Amid its pandemic firefighting, the European Central Bank is ploughing on with a strategic review of its monetary policy framework. One previously neglected idea is coming into the discussion. Pablo Hernández de Cos, Spain’s central bank governor, suggests that the ECB could explore “yield curve control”, or the policy of directly setting long-term interest rates.

It is not a novel policy. Since 2016, the Bank of Japan has committed to keeping the market yield on 10-year Japanese government bonds near zero. The BoJ will buy or sell whatever quantity of bonds is needed to meet this goal.

Targeting long-term rates is an alternative to quantitative easing — mass bond buying — and forward guidance. It achieves directly what QE does indirectly: lower long-term market yields on benchmark securities so as to encourage investors to direct capital elsewhere, ideally to productive investment by businesses wishing to expand. It also directly affects the market cost of borrowing for longer periods, which forward guidance tries to achieve by signalling to markets that central banks will keep short-term rates low for some time into the future.

Why use a tool that gets the same results through other means?

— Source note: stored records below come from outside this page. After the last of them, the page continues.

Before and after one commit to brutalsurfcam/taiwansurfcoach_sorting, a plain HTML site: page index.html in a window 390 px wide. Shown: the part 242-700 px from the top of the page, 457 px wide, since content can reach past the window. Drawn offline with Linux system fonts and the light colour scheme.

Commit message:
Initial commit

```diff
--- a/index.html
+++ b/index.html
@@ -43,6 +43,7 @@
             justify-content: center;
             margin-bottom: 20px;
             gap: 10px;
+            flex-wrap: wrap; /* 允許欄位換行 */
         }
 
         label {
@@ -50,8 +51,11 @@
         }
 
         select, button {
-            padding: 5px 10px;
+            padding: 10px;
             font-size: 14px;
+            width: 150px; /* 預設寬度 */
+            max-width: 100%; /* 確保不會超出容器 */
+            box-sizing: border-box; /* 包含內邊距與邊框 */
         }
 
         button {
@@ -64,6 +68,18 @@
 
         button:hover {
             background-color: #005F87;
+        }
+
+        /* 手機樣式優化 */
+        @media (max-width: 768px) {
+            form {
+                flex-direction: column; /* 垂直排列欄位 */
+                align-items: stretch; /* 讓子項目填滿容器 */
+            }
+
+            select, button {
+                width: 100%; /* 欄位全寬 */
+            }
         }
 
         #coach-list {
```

The first answer is that it does so more effectively. Compared with QE, directly targeting 10-year borrowing costs takes the guesswork out of how many government bonds the central bank must buy to achieve what it deems appropriate financial conditions. Compared with forward guidance, direct targeting removes the risk to financial intermediaries that the central bank may not make good on its guidance, and change short rates sooner than it now predicts. This also means the central bank does not hurt its own credibility if it needs to tighten sooner than it thought.

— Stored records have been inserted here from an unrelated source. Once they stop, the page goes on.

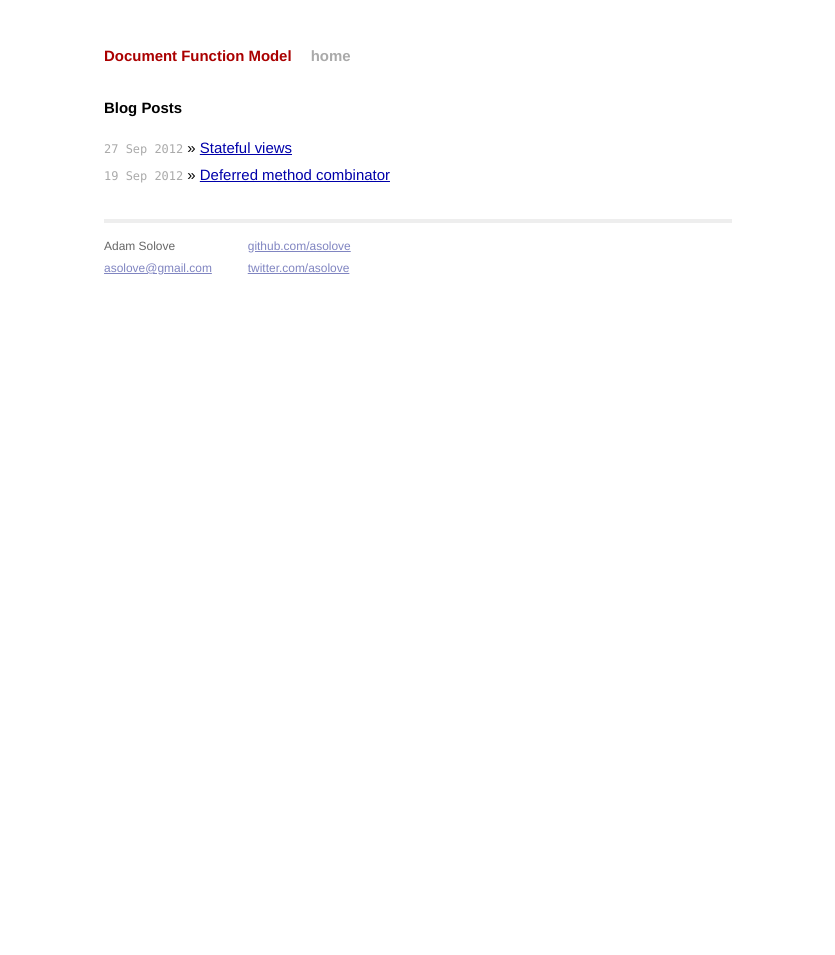
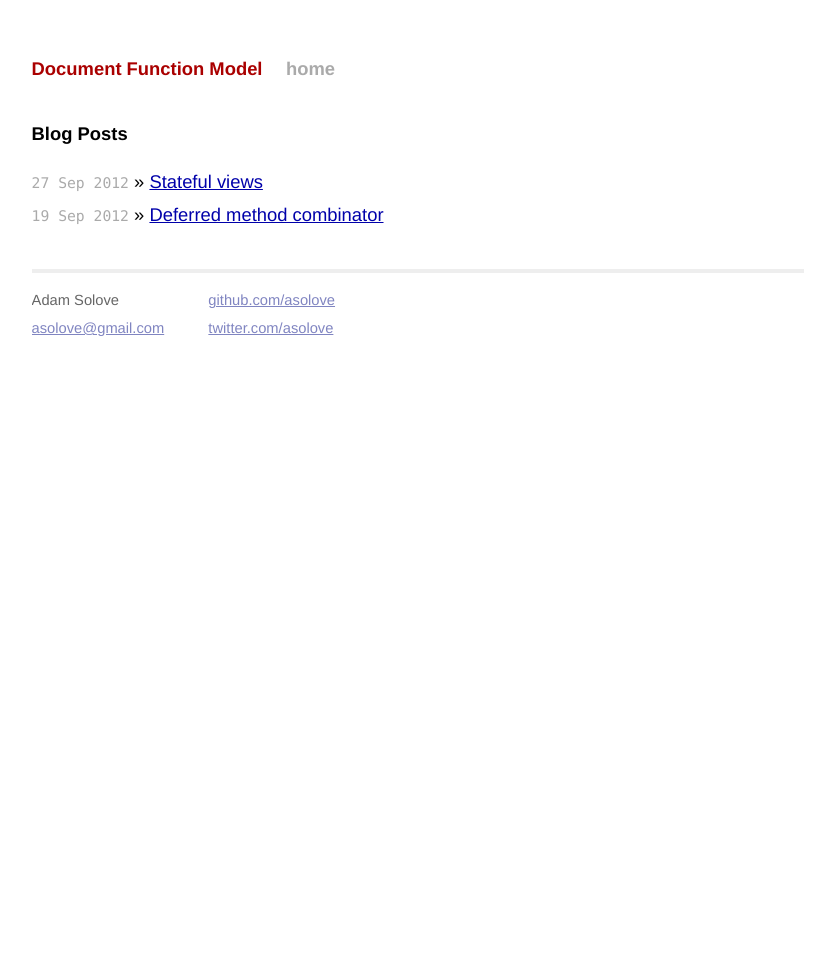
Before and after one commit to asolove/asolove.github.io, a Jekyll site: the page built from index.html, in a window 1280 px wide. Shown: the whole page, without its empty margins (222-1057 px from the left). Built offline with Jekyll 4.4.1, drawn with Linux system fonts in a browser that asks for light colours.

Commit message:
style and cname

```diff
--- /dev/null
+++ b/CNAME
@@ -0,0 +1 @@
+adamsolove.com
--- a/css/main.css
+++ b/css/main.css
@@ -14,8 +14,7 @@ html, body { height: 100%; }
 
 body {
   background-color: #FFF;
-  font: 13.34px Helvetica, Arial, sans-serif;
-  font-size: small;
+  font-family: helvetica;
   text-align: center;
 }
 
```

A second answer is that precisely because yield curve control makes little difference to other tools today, now is the least disruptive time to introduce it. At some point policy will need changing, perhaps to tighten in a recovery, or perhaps to offset upward pressure on market rates from US budget stimulus.

In either case, yield curve control would let the ECB move or keep long rates where it sees fit, and avoid politically difficult and technically uncertain deliberation of how many bonds to buy. In fact, Japan’s experience shows that explicitly targeting the 10-year rate reduces the need to buy bonds at all. That should be attractive for the ECB. Its original decisions to engage in large-scale bond purchases were politically excruciating, and thus too slow.

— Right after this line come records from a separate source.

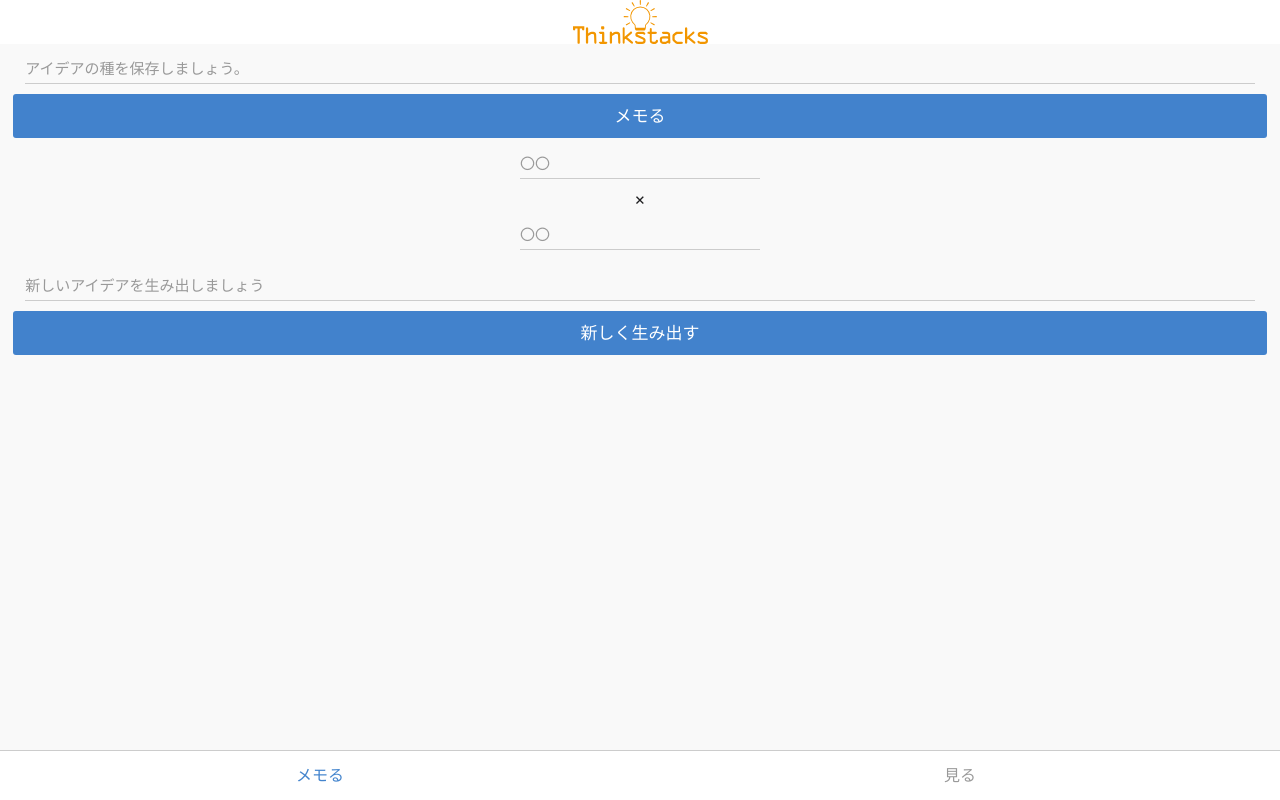
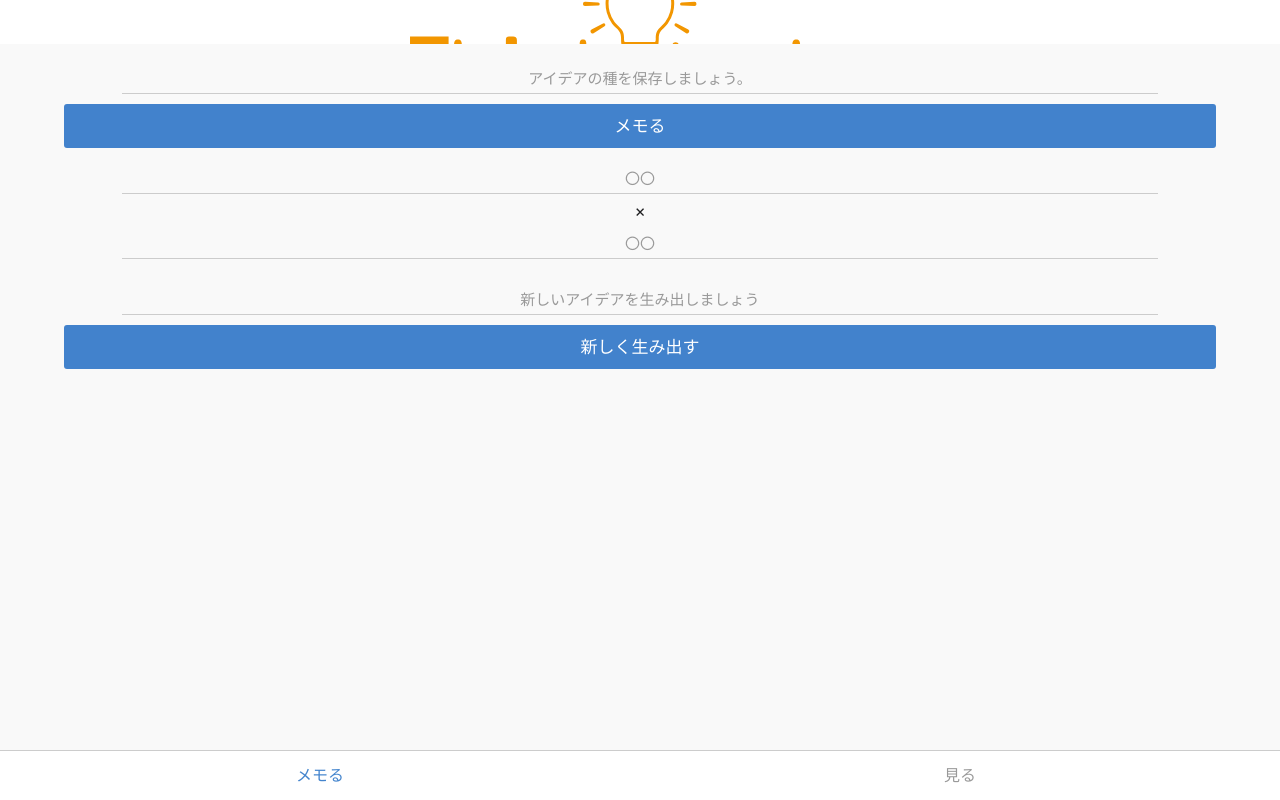
Before and after one commit to wolfria/ThinkStacks, a browser extension: page www/index.html in a window 1280 px wide. Drawn offline with Linux system fonts and the light colour scheme; no server answers; files whose address does not match are found by name.

Commit message:
コミッツ

```diff
--- a/www/css/style.css
+++ b/www/css/style.css
@@ -2,31 +2,45 @@
     background-image:url('..//img/titlelogo.svg');
     background-repeat: no-repeat;
     background-position: center;
-    background-size: contain;
+    background-size: 36%;
 }
 
 .memonano{
     display: block;
     margin: auto;
     text-align: center;
-    width: 98%;
+    width: 90%;
+    margin: 10px auto;
+}
+
+#kakezan{
+  margin: 15px auto;
+  padding: 0;
 }
 
 #output1{
     margin: 10px auto;
-    width: 98%;
+    width: 90%;
 }
 
 #output2{
     margin: 10px auto;
-    width: 98%;
+    width: 90%;
 }
 
-#kakezan{
-  margin: 10px auto;
+#kakeru{
+  margin: 7px auto;
+}
+
+input{
+  text-align: center;
+}
+
+#word1{
+  width: 90%;
   padding: 0;
 }
 
-#kakeru{
-  margin: 10px auto;
+#word2{
+  width: 90%;
 }
```
Also changed, not shown: www/components/monaca-jquery/.bower.json (added).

A third argument is that lowering — or lifting — rates is far simpler to communicate to the public than bond purchase programmes in the trillions.

What are the arguments against it? One is that yield curve control falls under the treaty prohibition on credit facilities to governments. But why should targeting long-term market rates be less acceptable than buying huge amounts of government bonds to achieve the same result?

Another objection is that there is no obvious long-term bond yield to target. There are 19 eurozone sovereigns, and the ECB currently buys a portfolio of all their debts. But this objection no longer applies. The EU is ramping up the issuance of common European bonds in order to fund its recovery policies. The yield of the 10-year common European bond would be a perfect benchmark for the ECB to target.

This would not address another motive for the ECB’s bond-buying, which is to keep securities markets functioning smoothly, in particular for high-debt eurozone governments. But every economist is familiar with what is known as the Tinbergen rule: for each policy goal you need a dedicated instrument. Market functioning and optimal long-term market rates are different goals. Using yield curve control to achieve the latter leaves bond purchase programmes free to focus on the former.

But yield curve control could have a side benefit, too — one even more important than its main function as a monetary policy tool. Making the common European bond yield an operational target for monetary policy would encourage markets to adopt it as a benchmark for pricing other securities. In time, this would help nudge European banks away from their bias towards holding their own national government’s bonds, a source of instability the ECB and other EU policymakers want to reduce.

Adopting yield curve control today would not just improve monetary policymaking. It would also give significant support to the EU’s policy objective of a banking union. Beyond its price stability mandate, this is a form of support the ECB is treaty-bound to give.